Wouldn’t it be nice if there was one place to keep all of that cumulative data, strip out all the fluff, and give you a quick and easy way to find out if you’re on track or falling behind?
Say hello to Nudge. Nudge is a free smartphone app that brings all of your healthy living together in one place, with one score. Connect Nudge with your favorite health tracking apps and wearables like RunKeeper, Moves, Fitbit, and more to see how your Nudge Factor stacks up against your friends.
Currently, Nudge syncs with the following apps you may already be using:
Quick Stats About Childhood Obesity
- Nearly 1 in 3 children in America are overweight or obese
- 8.4% of children 2 – 5 years old are obese
- 17% of children 6 – 11 years old are obese
- 20.5% of children 12 – 19 years old are obese
This afternoon, Dr. Richard Besser hosted a conversation on Google+ Hangouts as part of TED-MED to discuss childhood obesity. Dr. Besser is a pediatrician and the Chief Medical Editor at ABC News, and the author of Tell Me the Truth, Doctor, a comprehensive health guide that will both inform and surprise as he deciphers fact from fiction for nearly 70 confusing medical questions.
Dr. Besser assembled a discussion panel for today’s session, including:
- Risa Lavizzo-Mourey, President and CEO of the Robert Wood Johnson Foundation
- Nancy Brown, CEO of the American Heart Association
- Don Schwarz, Health Commissioner and Deputy Mayor for Health and Opportunity, City of Philadelphia
- Elissa Epel, Professor, UCSF School of Medicine
- Lisa Simpson, President and CEO, Academy Health
The group began by talking about stress and the effect it has on health, both in children and adults. Stress is biologically potent and causes us to overeat sweets. Research shows the combination of stress and overeating is “the most dangerous combination,” Elissa says. One of the challenges the group agrees on is taking the research and putting it into practice. Very little is happening so far to create actionable programs that make a difference.
Regardless of where in the country you live, Summer is the season we all find ourselves outside more than any other time of year. I put together this list of gadgets that will help you make the most out of your time outdoors, and you’ll find something for everybody.
Jawbone JAMBOX Bluetooth Speaker ($150 $115)
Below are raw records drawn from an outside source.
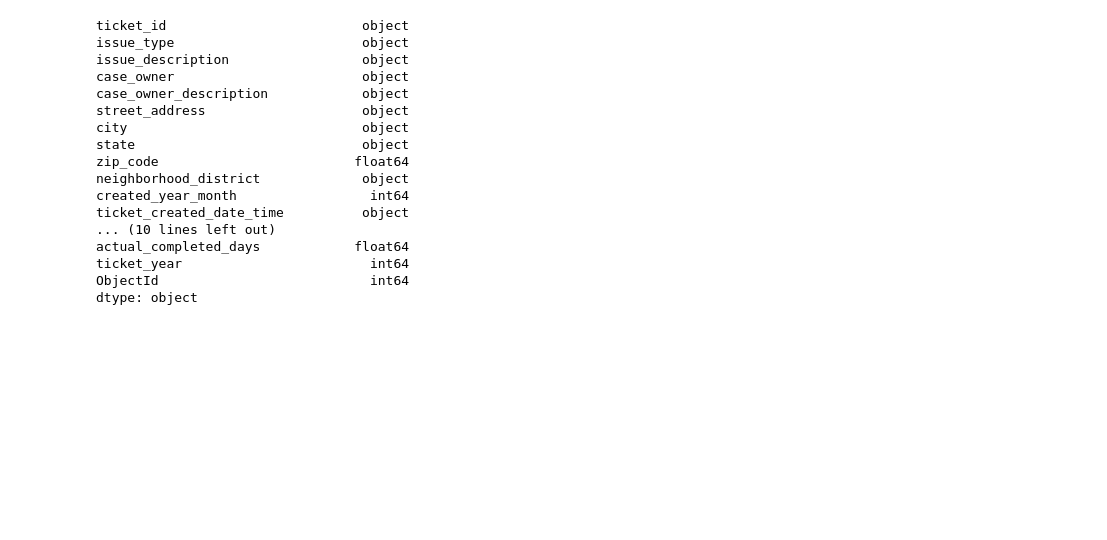
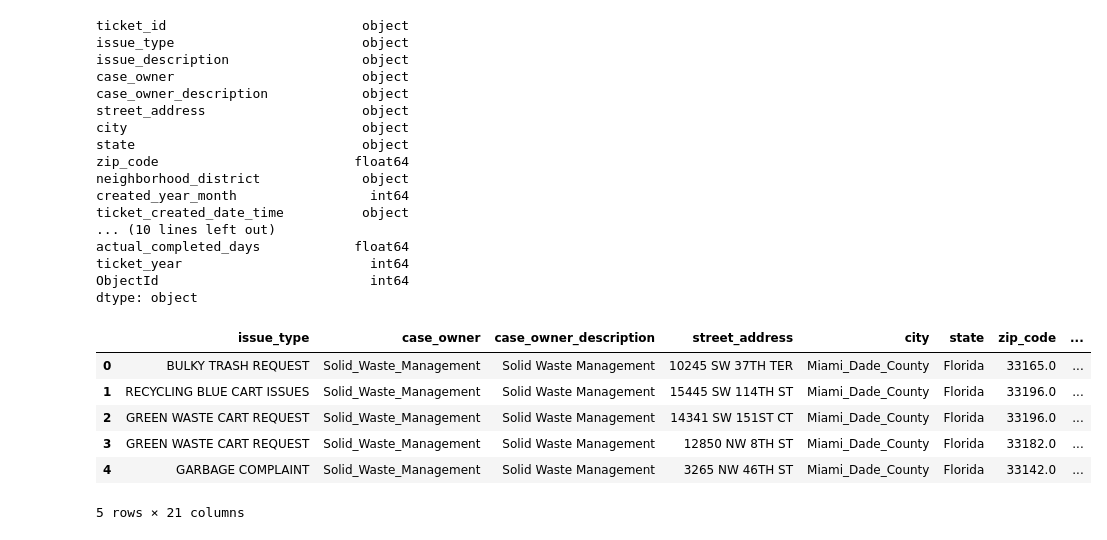
Before and after one commit to Gan001/dataviz-project-two, a Jupyter notebook: Untitled.ipynb, the cells around one changed output. Drawn from its saved outputs; the diff is of its cells as text; code cells hidden in the pictures; blank space fills up the shorter version.

```diff
--- a/Untitled.ipynb
+++ b/Untitled.ipynb
@@ -41,0 +44,10 @@ dtype: object
+# %%
+services_dropped_df.head()
+# %% [output]
+|  | issue_type | case_owner | case_owner_description | street_address | city | state | zip_code | ... |
+| 0 | BULKY TRASH REQUEST | Solid_Waste_Management | Solid Waste Management | 10245 SW 37TH TER | Miami_Dade_County | Florida | 33165.0 | ... |
+| 1 | RECYCLING BLUE CART ISSUES | Solid_Waste_Management | Solid Waste Management | 15445 SW 114TH ST | Miami_Dade_County | Florida | 33196.0 | ... |
+| 2 | GREEN WASTE CART REQUEST | Solid_Waste_Management | Solid Waste Management | 14341 SW 151ST CT | Miami_Dade_County | Florida | 33196.0 | ... |
+| 3 | GREEN WASTE CART REQUEST | Solid_Waste_Management | Solid Waste Management | 12850 NW 8TH ST | Miami_Dade_County | Florida | 33182.0 | ... |
+| 4 | GARBAGE COMPLAINT | Solid_Waste_Management | Solid Waste Management | 3265 NW 46TH ST | Miami_Dade_County | Florida | 33142.0 | ... |
+5 rows × 21 columns
```
Also changed, not shown: parts of 2 cells of this notebook.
Whether you’re doing laps in the pool, soaking up the sun at the beach, working in the yard, or taking your yoga to the park, you’ll appreciate being able to blast your tunes from something more than the tiny built-in speakers of your smartphone. The Jawbone JAMBOX consistently gets rave reviews and it’s usually on sale at Amazon. (more…)